We cannot take anything with us out of this world. All that we own really belongs to God. We are stewards of His things. What He gives us here is for using to His glory and the good of our neighbor. Jesus gave us a right perspective on how to use the things of this world when He said: “Make friends for yourselves by unrighteous mammon, that when you fail, they may receive you into an everlasting home” (Luke 16:9). The most important treasure we can share with a soul is Jesus’ gift of eternal life. We can use our earthly resources to serve our neighbor’s highest good, to share Jesus’ Gospel with them. We do so when we give our offerings support the Gospel; and also when we use our God-given time and abilities to serve in His mission. How great it would be to meet friends in heaven who gained eternal treasures through our support of the Gospel mission in this world!
Dear friends in Christ, “The time is short… For the form of this world is passing away.” But thanks to God! He makes our life about so much more than just daily rituals like working, eating, sitting at stoplights, watching TV, sleeping, and starting all over again.

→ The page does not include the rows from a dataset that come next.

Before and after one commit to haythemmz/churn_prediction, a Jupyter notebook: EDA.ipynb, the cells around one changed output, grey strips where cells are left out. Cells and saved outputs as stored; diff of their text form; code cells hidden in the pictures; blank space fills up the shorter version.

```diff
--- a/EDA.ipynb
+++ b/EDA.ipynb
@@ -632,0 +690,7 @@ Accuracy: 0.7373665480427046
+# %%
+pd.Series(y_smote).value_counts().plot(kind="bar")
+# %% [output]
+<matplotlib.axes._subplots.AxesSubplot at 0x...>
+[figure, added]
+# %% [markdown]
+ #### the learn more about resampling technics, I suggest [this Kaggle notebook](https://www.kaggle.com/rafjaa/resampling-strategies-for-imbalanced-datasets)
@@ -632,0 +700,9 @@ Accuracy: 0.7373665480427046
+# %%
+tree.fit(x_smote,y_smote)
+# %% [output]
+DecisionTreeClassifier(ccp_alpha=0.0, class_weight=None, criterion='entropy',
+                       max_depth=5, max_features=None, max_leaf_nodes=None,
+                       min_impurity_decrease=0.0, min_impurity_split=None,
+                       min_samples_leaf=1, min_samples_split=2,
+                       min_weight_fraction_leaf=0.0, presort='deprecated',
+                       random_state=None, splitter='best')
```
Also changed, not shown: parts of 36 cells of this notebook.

We live each day with eternal priorities and perspective. God gives us heaven’s joys to look forward to!
When we consider our marriage and family, our emotions, and our earthly resources, let us remember that our first love is Jesus Christ, our Savior, who loved us and gave Himself for us. What better way can we use our time here, than to share Him with our spouse, family, friends, and others? Through our witness, we pray that others may come to know His salvation; and one day, be waiting to welcome us as eternal family and friends on the other side of heaven’s gates!
Glory be to the Father and to the Son and to the Holy Spirit. As it was in the beginning, is now, and ever shall be. Amen.
 Our Daily Bread, November 25, 1992
 U.S. News and World Report, Jan. 30, 1989